**** Provided material ****
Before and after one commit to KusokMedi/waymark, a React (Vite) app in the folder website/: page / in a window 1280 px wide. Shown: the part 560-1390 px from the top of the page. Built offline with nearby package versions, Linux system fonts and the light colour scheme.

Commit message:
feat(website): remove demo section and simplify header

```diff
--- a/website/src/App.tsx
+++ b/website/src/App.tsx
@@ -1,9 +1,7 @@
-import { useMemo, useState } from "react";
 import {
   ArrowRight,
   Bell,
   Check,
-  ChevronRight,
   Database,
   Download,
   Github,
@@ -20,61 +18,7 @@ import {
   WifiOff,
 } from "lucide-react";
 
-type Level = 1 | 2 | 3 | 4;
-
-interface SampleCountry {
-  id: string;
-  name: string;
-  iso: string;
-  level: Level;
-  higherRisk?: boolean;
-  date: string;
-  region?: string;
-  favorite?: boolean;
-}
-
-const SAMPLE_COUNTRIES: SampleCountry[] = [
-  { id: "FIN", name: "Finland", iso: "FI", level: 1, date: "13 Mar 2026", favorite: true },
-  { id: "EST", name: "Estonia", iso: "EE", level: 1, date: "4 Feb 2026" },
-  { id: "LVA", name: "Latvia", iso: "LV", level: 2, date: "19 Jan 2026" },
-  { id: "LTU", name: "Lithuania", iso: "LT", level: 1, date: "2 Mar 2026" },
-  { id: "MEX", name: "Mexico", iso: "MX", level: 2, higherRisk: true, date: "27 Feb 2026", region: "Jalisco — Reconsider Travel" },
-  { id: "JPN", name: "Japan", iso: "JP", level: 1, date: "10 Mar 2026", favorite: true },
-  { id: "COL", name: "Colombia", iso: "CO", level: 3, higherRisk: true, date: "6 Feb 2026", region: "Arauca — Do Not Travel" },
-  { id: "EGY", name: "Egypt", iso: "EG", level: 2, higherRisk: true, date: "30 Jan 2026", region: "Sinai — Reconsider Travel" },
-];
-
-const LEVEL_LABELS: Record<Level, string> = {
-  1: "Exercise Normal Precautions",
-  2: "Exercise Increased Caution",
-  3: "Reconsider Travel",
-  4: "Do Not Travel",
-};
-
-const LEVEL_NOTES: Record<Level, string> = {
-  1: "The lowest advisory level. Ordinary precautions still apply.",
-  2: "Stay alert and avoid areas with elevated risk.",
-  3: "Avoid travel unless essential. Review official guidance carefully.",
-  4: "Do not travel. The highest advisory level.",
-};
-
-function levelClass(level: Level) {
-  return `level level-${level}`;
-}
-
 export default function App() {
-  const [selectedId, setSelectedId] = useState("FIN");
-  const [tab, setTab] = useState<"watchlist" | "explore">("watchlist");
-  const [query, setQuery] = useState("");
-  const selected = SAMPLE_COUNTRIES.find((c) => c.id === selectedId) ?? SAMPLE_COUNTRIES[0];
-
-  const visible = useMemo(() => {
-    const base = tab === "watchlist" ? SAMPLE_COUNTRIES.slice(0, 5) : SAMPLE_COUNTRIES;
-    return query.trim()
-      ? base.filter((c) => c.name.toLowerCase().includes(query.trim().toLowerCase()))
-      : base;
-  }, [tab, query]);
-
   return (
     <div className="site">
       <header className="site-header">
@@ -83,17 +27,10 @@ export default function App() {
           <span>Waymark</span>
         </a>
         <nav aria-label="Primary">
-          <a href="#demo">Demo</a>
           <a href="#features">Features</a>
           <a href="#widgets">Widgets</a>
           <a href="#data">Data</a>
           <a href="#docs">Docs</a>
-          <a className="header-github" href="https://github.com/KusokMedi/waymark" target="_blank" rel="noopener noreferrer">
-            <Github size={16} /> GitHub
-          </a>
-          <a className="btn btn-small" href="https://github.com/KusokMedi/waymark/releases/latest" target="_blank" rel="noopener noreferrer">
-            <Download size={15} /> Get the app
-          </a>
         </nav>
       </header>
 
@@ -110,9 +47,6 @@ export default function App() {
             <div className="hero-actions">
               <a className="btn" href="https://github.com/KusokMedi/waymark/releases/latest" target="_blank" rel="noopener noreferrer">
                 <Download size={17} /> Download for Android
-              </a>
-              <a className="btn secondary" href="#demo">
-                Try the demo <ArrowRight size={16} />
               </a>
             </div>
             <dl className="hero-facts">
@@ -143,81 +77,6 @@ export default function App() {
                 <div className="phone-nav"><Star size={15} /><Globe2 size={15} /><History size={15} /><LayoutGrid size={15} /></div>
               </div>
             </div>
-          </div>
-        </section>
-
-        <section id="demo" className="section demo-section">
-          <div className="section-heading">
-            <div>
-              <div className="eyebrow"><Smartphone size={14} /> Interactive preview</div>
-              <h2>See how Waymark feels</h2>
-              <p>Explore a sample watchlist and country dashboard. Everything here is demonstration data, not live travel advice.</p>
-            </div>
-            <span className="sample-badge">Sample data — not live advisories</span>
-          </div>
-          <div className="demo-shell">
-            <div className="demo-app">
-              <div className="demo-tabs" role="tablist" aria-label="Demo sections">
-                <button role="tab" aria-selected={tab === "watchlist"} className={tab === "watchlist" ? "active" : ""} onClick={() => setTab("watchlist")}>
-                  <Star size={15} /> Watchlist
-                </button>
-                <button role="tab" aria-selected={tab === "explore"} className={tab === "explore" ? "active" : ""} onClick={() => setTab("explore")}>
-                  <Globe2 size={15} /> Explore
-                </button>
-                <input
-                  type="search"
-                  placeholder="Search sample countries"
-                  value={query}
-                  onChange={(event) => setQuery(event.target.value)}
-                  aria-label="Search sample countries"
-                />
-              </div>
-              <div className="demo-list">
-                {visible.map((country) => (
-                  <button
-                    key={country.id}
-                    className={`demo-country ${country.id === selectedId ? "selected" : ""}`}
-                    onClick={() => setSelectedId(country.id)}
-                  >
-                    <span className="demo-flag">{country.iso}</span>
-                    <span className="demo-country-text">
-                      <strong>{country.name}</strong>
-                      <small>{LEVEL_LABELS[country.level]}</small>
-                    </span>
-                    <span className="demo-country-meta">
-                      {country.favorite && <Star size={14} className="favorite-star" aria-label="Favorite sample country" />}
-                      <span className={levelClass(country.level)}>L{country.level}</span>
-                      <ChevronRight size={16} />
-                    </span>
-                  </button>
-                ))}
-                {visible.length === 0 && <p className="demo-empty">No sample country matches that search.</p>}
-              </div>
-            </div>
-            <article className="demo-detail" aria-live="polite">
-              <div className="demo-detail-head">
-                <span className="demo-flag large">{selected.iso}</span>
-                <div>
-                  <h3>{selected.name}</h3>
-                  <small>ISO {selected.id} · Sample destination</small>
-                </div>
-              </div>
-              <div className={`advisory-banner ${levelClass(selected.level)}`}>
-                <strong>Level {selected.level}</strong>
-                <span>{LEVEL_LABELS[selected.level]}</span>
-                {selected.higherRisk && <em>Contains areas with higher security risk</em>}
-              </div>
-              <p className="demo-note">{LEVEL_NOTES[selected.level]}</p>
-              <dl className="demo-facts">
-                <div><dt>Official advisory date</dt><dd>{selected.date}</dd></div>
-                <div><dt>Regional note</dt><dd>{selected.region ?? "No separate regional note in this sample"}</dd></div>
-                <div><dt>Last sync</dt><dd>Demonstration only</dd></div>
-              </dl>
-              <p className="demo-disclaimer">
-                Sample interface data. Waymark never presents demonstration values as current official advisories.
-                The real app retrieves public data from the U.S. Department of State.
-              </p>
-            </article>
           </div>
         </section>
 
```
****
▶ **How to complete this task**: Once more, write out all the data exactly.

▶ **Answer to this task**:
Before and after one commit to KusokMedi/waymark, a React (Vite) app in the folder website/: page / in a window 1280 px wide. Shown: the part 560-1390 px from the top of the page. Built offline with nearby package versions, Linux system fonts and the light colour scheme.

Commit message:
feat(website): remove demo section and simplify header

```diff
--- a/website/src/App.tsx
+++ b/website/src/App.tsx
@@ -1,9 +1,7 @@
-import { useMemo, useState } from "react";
 import {
   ArrowRight,
   Bell,
   Check,
-  ChevronRight,
   Database,
   Download,
   Github,
@@ -20,61 +18,7 @@ import {
   WifiOff,
 } from "lucide-react";
 
-type Level = 1 | 2 | 3 | 4;
-
-interface SampleCountry {
-  id: string;
-  name: string;
-  iso: string;
-  level: Level;
-  higherRisk?: boolean;
-  date: string;
-  region?: string;
-  favorite?: boolean;
-}
-
-const SAMPLE_COUNTRIES: SampleCountry[] = [
-  { id: "FIN", name: "Finland", iso: "FI", level: 1, date: "13 Mar 2026", favorite: true },
-  { id: "EST", name: "Estonia", iso: "EE", level: 1, date: "4 Feb 2026" },
-  { id: "LVA", name: "Latvia", iso: "LV", level: 2, date: "19 Jan 2026" },
-  { id: "LTU", name: "Lithuania", iso: "LT", level: 1, date: "2 Mar 2026" },
-  { id: "MEX", name: "Mexico", iso: "MX", level: 2, higherRisk: true, date: "27 Feb 2026", region: "Jalisco — Reconsider Travel" },
-  { id: "JPN", name: "Japan", iso: "JP", level: 1, date: "10 Mar 2026", favorite: true },
-  { id: "COL", name: "Colombia", iso: "CO", level: 3, higherRisk: true, date: "6 Feb 2026", region: "Arauca — Do Not Travel" },
-  { id: "EGY", name: "Egypt", iso: "EG", level: 2, higherRisk: true, date: "30 Jan 2026", region: "Sinai — Reconsider Travel" },
-];
-
-const LEVEL_LABELS: Record<Level, string> = {
-  1: "Exercise Normal Precautions",
-  2: "Exercise Increased Caution",
-  3: "Reconsider Travel",
-  4: "Do Not Travel",
-};
-
-const LEVEL_NOTES: Record<Level, string> = {
-  1: "The lowest advisory level. Ordinary precautions still apply.",
-  2: "Stay alert and avoid areas with elevated risk.",
-  3: "Avoid travel unless essential. Review official guidance carefully.",
-  4: "Do not travel. The highest advisory level.",
-};
-
-function levelClass(level: Level) {
-  return `level level-${level}`;
-}
-
 export default function App() {
-  const [selectedId, setSelectedId] = useState("FIN");
-  const [tab, setTab] = useState<"watchlist" | "explore">("watchlist");
-  const [query, setQuery] = useState("");
-  const selected = SAMPLE_COUNTRIES.find((c) => c.id === selectedId) ?? SAMPLE_COUNTRIES[0];
-
-  const visible = useMemo(() => {
-    const base = tab === "watchlist" ? SAMPLE_COUNTRIES.slice(0, 5) : SAMPLE_COUNTRIES;
-    return query.trim()
-      ? base.filter((c) => c.name.toLowerCase().includes(query.trim().toLowerCase()))
-      : base;
-  }, [tab, query]);
-
   return (
     <div className="site">
       <header className="site-header">
@@ -83,17 +27,10 @@ export default function App() {
           <span>Waymark</span>
         </a>
         <nav aria-label="Primary">
-          <a href="#demo">Demo</a>
           <a href="#features">Features</a>
           <a href="#widgets">Widgets</a>
           <a href="#data">Data</a>
           <a href="#docs">Docs</a>
-          <a className="header-github" href="https://github.com/KusokMedi/waymark" target="_blank" rel="noopener noreferrer">
-            <Github size={16} /> GitHub
-          </a>
-          <a className="btn btn-small" href="https://github.com/KusokMedi/waymark/releases/latest" target="_blank" rel="noopener noreferrer">
-            <Download size={15} /> Get the app
-          </a>
         </nav>
       </header>
 
@@ -110,9 +47,6 @@ export default function App() {
             <div className="hero-actions">
               <a className="btn" href="https://github.com/KusokMedi/waymark/releases/latest" target="_blank" rel="noopener noreferrer">
                 <Download size={17} /> Download for Android
-              </a>
-              <a className="btn secondary" href="#demo">
-                Try the demo <ArrowRight size={16} />
               </a>
             </div>
             <dl className="hero-facts">
@@ -143,81 +77,6 @@ export default function App() {
                 <div className="phone-nav"><Star size={15} /><Globe2 size={15} /><History size={15} /><LayoutGrid size={15} /></div>
               </div>
             </div>
-          </div>
-        </section>
-
-        <section id="demo" className="section demo-section">
-          <div className="section-heading">
-            <div>
-              <div className="eyebrow"><Smartphone size={14} /> Interactive preview</div>
-              <h2>See how Waymark feels</h2>
-              <p>Explore a sample watchlist and country dashboard. Everything here is demonstration data, not live travel advice.</p>
-            </div>
-            <span className="sample-badge">Sample data — not live advisories</span>
-          </div>
-          <div className="demo-shell">
-            <div className="demo-app">
-              <div className="demo-tabs" role="tablist" aria-label="Demo sections">
-                <button role="tab" aria-selected={tab === "watchlist"} className={tab === "watchlist" ? "active" : ""} onClick={() => setTab("watchlist")}>
-                  <Star size={15} /> Watchlist
-                </button>
-                <button role="tab" aria-selected={tab === "explore"} className={tab === "explore" ? "active" : ""} onClick={() => setTab("explore")}>
-                  <Globe2 size={15} /> Explore
-                </button>
-                <input
-                  type="search"
-                  placeholder="Search sample countries"
-                  value={query}
-                  onChange={(event) => setQuery(event.target.value)}
-                  aria-label="Search sample countries"
-                />
-              </div>
-              <div className="demo-list">
-                {visible.map((country) => (
-                  <button
-                    key={country.id}
-                    className={`demo-country ${country.id === selectedId ? "selected" : ""}`}
-                    onClick={() => setSelectedId(country.id)}
-                  >
-                    <span className="demo-flag">{country.iso}</span>
-                    <span className="demo-country-text">
-                      <strong>{country.name}</strong>
-                      <small>{LEVEL_LABELS[country.level]}</small>
-                    </span>
-                    <span className="demo-country-meta">
-                      {country.favorite && <Star size={14} className="favorite-star" aria-label="Favorite sample country" />}
-                      <span className={levelClass(country.level)}>L{country.level}</span>
-                      <ChevronRight size={16} />
-                    </span>
-                  </button>
-                ))}
-                {visible.length === 0 && <p className="demo-empty">No sample country matches that search.</p>}
-              </div>
-            </div>
-            <article className="demo-detail" aria-live="polite">
-              <div className="demo-detail-head">
-                <span className="demo-flag large">{selected.iso}</span>
-                <div>
-                  <h3>{selected.name}</h3>
-                  <small>ISO {selected.id} · Sample destination</small>
-                </div>
-              </div>
-              <div className={`advisory-banner ${levelClass(selected.level)}`}>
-                <strong>Level {selected.level}</strong>
-                <span>{LEVEL_LABELS[selected.level]}</span>
-                {selected.higherRisk && <em>Contains areas with higher security risk</em>}
-              </div>
-              <p className="demo-note">{LEVEL_NOTES[selected.level]}</p>
-              <dl className="demo-facts">
-                <div><dt>Official advisory date</dt><dd>{selected.date}</dd></div>
-                <div><dt>Regional note</dt><dd>{selected.region ?? "No separate regional note in this sample"}</dd></div>
-                <div><dt>Last sync</dt><dd>Demonstration only</dd></div>
-              </dl>
-              <p className="demo-disclaimer">
-                Sample interface data. Waymark never presents demonstration values as current official advisories.
-                The real app retrieves public data from the U.S. Department of State.
-              </p>
-            </article>
           </div>
         </section>
 
```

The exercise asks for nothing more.